Two extraordinary performances elevate Bill Pohlad’s insightful contemplation of the troubled life and times of influential Beach Boys leader Brian Wilson, played as a younger man by Paul Dano and later on by John Cusack. Love & Mercy (2015) works brilliantly as an intense, disconcerting character study and as a commentary on the harmful side effects of creativity. The nonlinearity of the narrative, which sees the story split between two time frames, is effective in bleeding together the most crucial segments of Wilson’s life and recovery. Back and forth we smoothly transition from the heady days of the creation of seminal 1966 album Pet Sounds to Wilson’s 1980’s post-depressive recovery which was undermined by the venal, corrosive influence of his therapist-cum-legal guardian Dr. Eugene Landy (played with a suitable toxicity by Paul Giamatti).

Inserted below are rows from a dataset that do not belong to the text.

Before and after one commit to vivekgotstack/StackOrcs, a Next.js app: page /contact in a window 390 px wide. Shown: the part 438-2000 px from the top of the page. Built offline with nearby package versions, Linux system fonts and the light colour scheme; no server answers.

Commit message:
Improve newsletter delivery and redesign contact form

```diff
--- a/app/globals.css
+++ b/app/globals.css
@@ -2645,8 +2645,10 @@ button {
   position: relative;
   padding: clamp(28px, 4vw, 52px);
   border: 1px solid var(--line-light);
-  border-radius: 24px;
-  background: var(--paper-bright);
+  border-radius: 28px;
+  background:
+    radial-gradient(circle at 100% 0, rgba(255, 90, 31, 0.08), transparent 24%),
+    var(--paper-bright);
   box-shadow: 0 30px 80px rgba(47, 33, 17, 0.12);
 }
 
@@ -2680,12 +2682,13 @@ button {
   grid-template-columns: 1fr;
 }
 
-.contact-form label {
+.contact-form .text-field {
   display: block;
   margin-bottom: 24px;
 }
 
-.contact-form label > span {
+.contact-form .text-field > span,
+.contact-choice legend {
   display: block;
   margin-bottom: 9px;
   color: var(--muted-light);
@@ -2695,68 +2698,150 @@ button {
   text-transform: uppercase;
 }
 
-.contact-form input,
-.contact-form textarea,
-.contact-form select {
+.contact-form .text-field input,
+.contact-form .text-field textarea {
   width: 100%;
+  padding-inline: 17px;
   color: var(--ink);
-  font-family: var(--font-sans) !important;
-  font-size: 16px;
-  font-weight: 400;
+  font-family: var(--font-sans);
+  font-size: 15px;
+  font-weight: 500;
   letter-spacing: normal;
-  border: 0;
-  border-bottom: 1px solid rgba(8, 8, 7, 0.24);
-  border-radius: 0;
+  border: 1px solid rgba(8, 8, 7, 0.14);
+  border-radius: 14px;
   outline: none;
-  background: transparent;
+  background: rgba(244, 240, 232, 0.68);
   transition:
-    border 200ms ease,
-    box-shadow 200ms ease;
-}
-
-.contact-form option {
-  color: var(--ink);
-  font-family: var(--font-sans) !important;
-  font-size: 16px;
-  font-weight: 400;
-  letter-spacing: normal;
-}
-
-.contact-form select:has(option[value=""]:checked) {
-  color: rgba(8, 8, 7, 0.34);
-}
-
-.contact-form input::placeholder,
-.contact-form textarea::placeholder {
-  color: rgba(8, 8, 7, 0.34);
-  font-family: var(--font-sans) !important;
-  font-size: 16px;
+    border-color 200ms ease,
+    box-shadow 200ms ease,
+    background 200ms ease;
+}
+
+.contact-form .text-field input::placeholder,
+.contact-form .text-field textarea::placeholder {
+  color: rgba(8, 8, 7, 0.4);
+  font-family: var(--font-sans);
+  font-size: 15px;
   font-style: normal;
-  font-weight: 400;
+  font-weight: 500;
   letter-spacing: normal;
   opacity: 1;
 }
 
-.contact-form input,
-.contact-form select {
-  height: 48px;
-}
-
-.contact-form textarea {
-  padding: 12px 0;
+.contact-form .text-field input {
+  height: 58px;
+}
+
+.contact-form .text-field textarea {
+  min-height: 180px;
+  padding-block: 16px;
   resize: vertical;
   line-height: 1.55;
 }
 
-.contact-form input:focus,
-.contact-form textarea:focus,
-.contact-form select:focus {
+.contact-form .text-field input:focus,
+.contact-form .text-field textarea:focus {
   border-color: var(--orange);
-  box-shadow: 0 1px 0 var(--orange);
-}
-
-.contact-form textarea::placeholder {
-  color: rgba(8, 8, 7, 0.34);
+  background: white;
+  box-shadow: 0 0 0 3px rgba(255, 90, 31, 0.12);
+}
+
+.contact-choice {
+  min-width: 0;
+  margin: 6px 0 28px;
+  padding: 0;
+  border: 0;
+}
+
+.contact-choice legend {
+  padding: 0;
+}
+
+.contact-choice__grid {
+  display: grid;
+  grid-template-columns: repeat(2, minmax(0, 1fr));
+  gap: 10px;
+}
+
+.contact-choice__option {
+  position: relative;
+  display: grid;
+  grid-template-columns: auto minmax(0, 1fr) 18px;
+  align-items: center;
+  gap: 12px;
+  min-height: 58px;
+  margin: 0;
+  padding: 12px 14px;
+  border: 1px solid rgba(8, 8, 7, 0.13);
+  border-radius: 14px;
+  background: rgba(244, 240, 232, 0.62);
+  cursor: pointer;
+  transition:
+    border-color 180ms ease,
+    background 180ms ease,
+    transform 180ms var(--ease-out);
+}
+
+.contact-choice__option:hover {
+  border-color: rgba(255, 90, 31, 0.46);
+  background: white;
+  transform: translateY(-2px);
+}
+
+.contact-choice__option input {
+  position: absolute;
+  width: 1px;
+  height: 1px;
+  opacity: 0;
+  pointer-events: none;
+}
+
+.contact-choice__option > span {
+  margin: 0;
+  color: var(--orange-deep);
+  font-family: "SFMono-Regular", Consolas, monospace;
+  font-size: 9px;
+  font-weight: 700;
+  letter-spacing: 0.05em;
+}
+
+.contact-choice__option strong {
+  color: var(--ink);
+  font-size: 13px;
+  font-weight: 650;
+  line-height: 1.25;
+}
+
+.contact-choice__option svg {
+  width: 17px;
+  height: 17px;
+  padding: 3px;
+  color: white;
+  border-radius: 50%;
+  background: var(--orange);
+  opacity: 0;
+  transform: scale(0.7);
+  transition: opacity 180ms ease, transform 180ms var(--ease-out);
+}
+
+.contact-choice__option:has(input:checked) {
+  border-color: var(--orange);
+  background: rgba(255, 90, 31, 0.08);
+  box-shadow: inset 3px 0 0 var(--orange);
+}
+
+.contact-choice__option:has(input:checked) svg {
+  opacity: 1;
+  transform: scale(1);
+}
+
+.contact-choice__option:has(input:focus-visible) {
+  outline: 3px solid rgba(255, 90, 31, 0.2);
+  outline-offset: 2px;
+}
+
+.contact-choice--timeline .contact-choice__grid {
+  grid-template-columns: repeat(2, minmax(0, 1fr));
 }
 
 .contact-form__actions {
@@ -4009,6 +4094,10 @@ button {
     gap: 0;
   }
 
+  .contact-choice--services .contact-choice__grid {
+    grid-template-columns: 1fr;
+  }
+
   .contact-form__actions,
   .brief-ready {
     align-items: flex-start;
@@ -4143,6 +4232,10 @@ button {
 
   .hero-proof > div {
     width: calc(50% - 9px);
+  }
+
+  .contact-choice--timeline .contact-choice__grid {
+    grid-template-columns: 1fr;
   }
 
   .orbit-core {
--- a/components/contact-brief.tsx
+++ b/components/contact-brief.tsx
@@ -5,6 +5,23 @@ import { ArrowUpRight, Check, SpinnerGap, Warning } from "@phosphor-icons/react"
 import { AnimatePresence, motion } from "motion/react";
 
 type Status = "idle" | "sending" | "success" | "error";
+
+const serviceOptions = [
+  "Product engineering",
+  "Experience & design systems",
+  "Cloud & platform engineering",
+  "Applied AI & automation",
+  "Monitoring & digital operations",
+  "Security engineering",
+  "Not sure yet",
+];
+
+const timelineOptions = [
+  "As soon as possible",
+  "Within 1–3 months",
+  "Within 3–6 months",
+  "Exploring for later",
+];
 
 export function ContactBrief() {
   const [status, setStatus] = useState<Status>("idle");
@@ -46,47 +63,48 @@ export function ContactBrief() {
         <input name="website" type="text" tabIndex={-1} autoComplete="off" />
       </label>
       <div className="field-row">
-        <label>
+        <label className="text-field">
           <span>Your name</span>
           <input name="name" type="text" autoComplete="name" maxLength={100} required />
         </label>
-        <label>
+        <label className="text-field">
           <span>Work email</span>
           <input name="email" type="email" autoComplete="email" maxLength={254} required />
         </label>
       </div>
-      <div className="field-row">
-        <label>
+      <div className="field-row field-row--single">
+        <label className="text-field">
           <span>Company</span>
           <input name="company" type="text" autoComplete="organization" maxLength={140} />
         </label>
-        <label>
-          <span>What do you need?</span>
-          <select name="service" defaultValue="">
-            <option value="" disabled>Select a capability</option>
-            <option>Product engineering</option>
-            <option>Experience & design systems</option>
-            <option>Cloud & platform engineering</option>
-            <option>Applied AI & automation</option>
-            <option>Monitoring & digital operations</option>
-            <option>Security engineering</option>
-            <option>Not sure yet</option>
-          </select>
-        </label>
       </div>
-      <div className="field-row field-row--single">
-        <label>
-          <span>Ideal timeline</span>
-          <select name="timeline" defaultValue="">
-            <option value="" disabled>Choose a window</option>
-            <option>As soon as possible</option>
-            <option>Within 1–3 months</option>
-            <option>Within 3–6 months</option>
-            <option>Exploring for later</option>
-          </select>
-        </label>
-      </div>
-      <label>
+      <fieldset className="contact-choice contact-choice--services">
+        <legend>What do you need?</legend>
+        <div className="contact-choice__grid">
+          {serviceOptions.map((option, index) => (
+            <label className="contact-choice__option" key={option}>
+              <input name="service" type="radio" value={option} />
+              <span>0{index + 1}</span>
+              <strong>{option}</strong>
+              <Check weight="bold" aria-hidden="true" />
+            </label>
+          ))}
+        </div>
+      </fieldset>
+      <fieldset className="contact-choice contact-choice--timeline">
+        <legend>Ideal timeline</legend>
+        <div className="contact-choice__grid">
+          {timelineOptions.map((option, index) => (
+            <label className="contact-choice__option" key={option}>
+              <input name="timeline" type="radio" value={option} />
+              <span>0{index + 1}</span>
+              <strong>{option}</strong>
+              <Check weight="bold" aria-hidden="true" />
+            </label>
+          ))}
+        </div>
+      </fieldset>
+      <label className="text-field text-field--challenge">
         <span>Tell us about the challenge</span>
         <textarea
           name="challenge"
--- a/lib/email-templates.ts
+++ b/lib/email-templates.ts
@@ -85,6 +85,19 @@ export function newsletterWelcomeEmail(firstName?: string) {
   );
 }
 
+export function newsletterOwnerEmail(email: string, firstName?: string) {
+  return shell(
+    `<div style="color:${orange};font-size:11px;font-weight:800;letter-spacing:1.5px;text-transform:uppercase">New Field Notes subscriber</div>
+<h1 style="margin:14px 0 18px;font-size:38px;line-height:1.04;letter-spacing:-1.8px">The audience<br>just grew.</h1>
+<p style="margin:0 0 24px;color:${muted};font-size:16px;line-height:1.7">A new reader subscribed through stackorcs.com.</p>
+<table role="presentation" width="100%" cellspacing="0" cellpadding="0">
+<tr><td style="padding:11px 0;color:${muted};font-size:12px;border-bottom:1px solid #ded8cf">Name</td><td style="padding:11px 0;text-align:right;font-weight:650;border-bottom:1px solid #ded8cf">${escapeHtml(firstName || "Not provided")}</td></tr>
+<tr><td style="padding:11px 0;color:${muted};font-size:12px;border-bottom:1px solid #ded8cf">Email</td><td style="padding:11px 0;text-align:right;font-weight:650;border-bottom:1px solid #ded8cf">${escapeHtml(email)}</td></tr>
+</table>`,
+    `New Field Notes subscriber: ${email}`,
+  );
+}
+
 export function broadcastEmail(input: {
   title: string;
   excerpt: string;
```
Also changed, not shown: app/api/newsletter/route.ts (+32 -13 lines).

In both cases, Pohlad concentrates uncomfortably on the dark undercurrent of dysfunction that plagued both Wilson’s erratic creative processes and his beleaguered attempt to reach a psychological equilibrium. His potential saviour in this later era is car saleswoman Melinda Bedletter (the ever-impressive Elizabeth Banks) who helps Wilson to focus on the light at the end of the tunnel. She alone is able to penetrate the fog assembled as part of Landy’s unhealthy influence on every facet of Wilson’s frighteningly compromised existence.

The conviction of all the performances is what defines this superb film. Throughout the successful Beach Boys era, Wilson was plagued by self-doubt and a streak of resolute defiance, wanting to take the band in new directions that might deviate from their successful formula but bring freshness to their output. The resulting conflict with his brothers and other band members and crew is a source of distress to Wilson who often seems to regress to a place of consoling inner calm as a means of dealing with real world anxieties. Here he finds himself both dissociating himself from reality but also discovering the fresh currents of creativity that would define his subsequent output. There are also effective peaks at his tumultuous relationship with former band manager father, an emotionally hardened figure only interested in commercial success above all else and whom Wilson could never satisfy.

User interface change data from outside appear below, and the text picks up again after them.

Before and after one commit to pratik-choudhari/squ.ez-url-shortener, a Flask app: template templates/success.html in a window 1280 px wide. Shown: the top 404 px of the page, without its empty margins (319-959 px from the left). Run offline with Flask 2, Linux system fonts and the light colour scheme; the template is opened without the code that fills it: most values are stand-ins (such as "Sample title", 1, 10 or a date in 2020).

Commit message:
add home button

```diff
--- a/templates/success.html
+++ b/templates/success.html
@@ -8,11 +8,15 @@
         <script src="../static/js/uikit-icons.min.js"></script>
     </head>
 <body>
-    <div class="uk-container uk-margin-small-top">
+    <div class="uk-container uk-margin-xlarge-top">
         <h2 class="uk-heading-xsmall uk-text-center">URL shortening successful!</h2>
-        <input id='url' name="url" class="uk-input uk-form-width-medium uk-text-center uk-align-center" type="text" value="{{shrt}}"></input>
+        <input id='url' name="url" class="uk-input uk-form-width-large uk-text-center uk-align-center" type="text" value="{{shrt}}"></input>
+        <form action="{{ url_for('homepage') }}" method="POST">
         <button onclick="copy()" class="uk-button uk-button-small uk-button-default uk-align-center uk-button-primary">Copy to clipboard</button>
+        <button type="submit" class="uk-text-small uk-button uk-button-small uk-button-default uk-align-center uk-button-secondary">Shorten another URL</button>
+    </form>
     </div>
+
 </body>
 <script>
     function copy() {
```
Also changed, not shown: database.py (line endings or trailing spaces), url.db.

Dano and Cusack, though very different performers, are equally effective in guiding us into the reverberating deepest chambers of Wilson’s psyche. Dano conveys Wilson’s genius whilst simultaneously laying bear the vulnerabilities of the man as he strove – so often against the grain of his brothers’ thinking – to extract a deeper meaning from the process of song writing. Cusack seems, in his first few scenes, likely to succumb to an overly mannered delivery, yet the idiosyncratic ticks of the drugged-up, lethally controlled older incarnation of Wilson become an increasingly vital part of what is a marvellously subtle, nuanced portrayal. Unafraid to explore the darkness of its subject’s experiences, Love & Mercy reverberates with a veracity too rarely seen in similarly themed, usually overreaching bio-pics.